Lord Richardson rejected FES argument that the clause failed to set out the consequences of non-compliance, holding that “the wording of the clause makes it clear that, without such compliance, the contractor is not entitled to reimbursement” and as such, FES’ claim was rejected.


WOL (London) LLP v Croydon Investments Limited & Ors [2024] EWHC 251 (TCC)


The First Defendant, Croydon Investments Limited (CIL) is an investment company who engaged the Second Defendant (“RGB”) via a building contract dated 22 December 2015 (“the contract”) to carry out the conversion of an office complex into 82 residential apartments (“the property”) for the sum of £7,120,564.82.

CIL later engaged the Third Defendant (“Stoma”) as its Building Regulations Approved Inspector.

The Employer’s Agent certified practical completion (“PC”) of the conversion works on 5 December 2016, aside from remaining items contained within a snagging list.

On 16 January 2017, the Claimant, WOL (London) LLP (“WOL”) purchased the Property from CIL for the sum of £22,958,621 via a Sale and Purchase Agreement (“SPA”). It later discovered substantial defects in the Property, including problems with the external cladding, water supply, ventilation and fire compartmentation.

WOL brought these proceedings against:

  1. CIL for breach of the SPA;
  2. RGB, under its collateral warranty, for breach of the Contract; and breaches of Section 1 of the Defective Premises Act 1972; and
  3. Stroma, under its collateral warranty, for breach of its Appointment.

CIL brought an application for Summary Judgment, arguing that WOL’s claim did not identify reasonable grounds for bringing the claim, did not set out a reasonable case for causation, and there was no real prospect of WOL succeeding on its Amended Particulars of Claim.


Judge ter Haar KC dismissed the application for Summary Judgment, finding that WOL’s case against CIL was “tolerably clear” from the nature of the arguments set out, and that it had a reasonable prospect of success in its interpretation of the SPA.

The Judge pointed to the case of Arnold v Britton [2015] UKSC 26; [2015] AC 1610 at paragraphs 17-22 in which Lord Neuberger set out 5 key points for the Court to consider when interpreting a contract:

  1. Reliance on commercial common sense should not be used to undervalue the importance of the wording used within the contract and the Court should identify what the parties meant through the eyes of a reasonable reader;
  2. When the wording of a contract is particularly unclear this does not justify the Court constructing its own wording or departing from its natural meaning;
  3. Commercial common sense should not be invoked retrospectively, even if the contractual arrangement worked out badly for one of the parties it does not justify departing from the natural language.
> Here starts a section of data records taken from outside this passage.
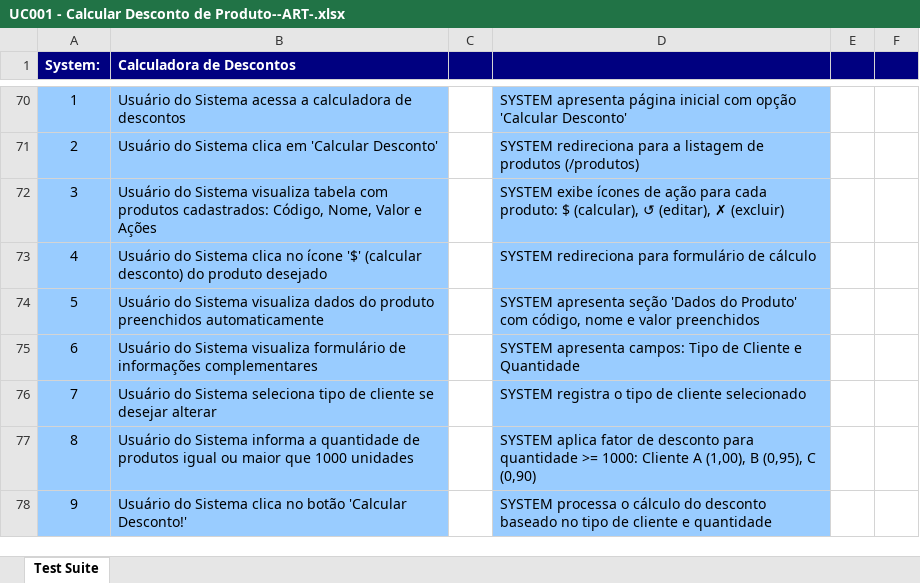
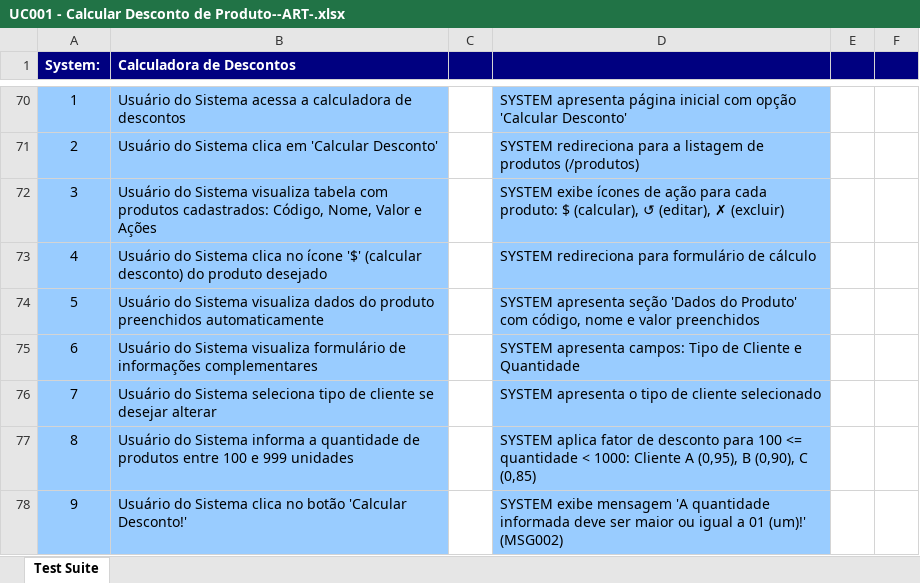
Before and after one commit to diegoquirino/calculadora-ucs, an Excel workbook: output/xlsx/UC001 - Calcular Desconto de Produto--ART-.xlsx, sheet Test Suite, drawn as a sheet; only a part is shown, gaps mark what is left out; values as stored, in another font and other column widths than the file's, no borders; removed rows and columns are numbered as before the commit, all else as after; the diff covers the shown part only; the diff names each change by its address in the sheet, - before the commit and + after, or states it on an @@ line.

```diff
--- a/output/xlsx/UC001 - Calcular Desconto de Produto--ART-.xlsx (sheet Test Suite)
+++ b/output/xlsx/UC001 - Calcular Desconto de Produto--ART-.xlsx (sheet Test Suite)
-D76: SYSTEM registra o tipo…
+D76: SYSTEM apresenta o tipo…
-row 77: 8 | Usuário do Sistema informa a quantidade de produtos igual ou maior que 1000 unidades |  | SYSTEM aplica fator de desconto para quantidade >= 1000: Cliente A (1,00), B (0,95), C (0,90)
@@ row 153 moved to row 77: 8 @@
-D78: SYSTEM processa o cálculo do desconto baseado no tipo de cliente e quantidade
+D78: SYSTEM exibe mensagem 'A quantidade informada deve ser maior ou igual a 01 (um)!' (MSG002)
```
Also changed, not shown: 4 added rows, 51 removed rows, 3 moved rows and 44 edited cells elsewhere in this sheet, output/xlsx/UC001 - Calcular Desconto de Produto--Complete-.xlsx, output/xlsx/UC001 - Calcular Desconto de Produto--GT-.xlsx, 47 other files.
Commercial common sense is only relevant to how matters would/could have been perceived by the parties as at the date the contract was made;
  4. Whilst commercial common sense is an important factor to take into account in interpreting a contract, the Court should avoid rejecting the natural meaning of a provision as correct simply because it seems imprudent for one of the parties to agree to the terms. It is a case of identifying what the parties agreed, not what the Court thinks they should have agreed;
  5. Parties can only take into account facts or circumstances which existed at the time the contract was made and which were reasonably available to both parties. It cannot be right to take into account circumstances known to only one of the parties.


Despite setting aside the Summary Judgment application, the Court did find that WOL had failed to sufficiently set out its case on causation against CIL in its Pleadings. As such, WOL was ordered to reamend its Pleadings, clearly setting out its case.

This case is a reminder of the importance of clear and comprehensive drafting within the Pleadings.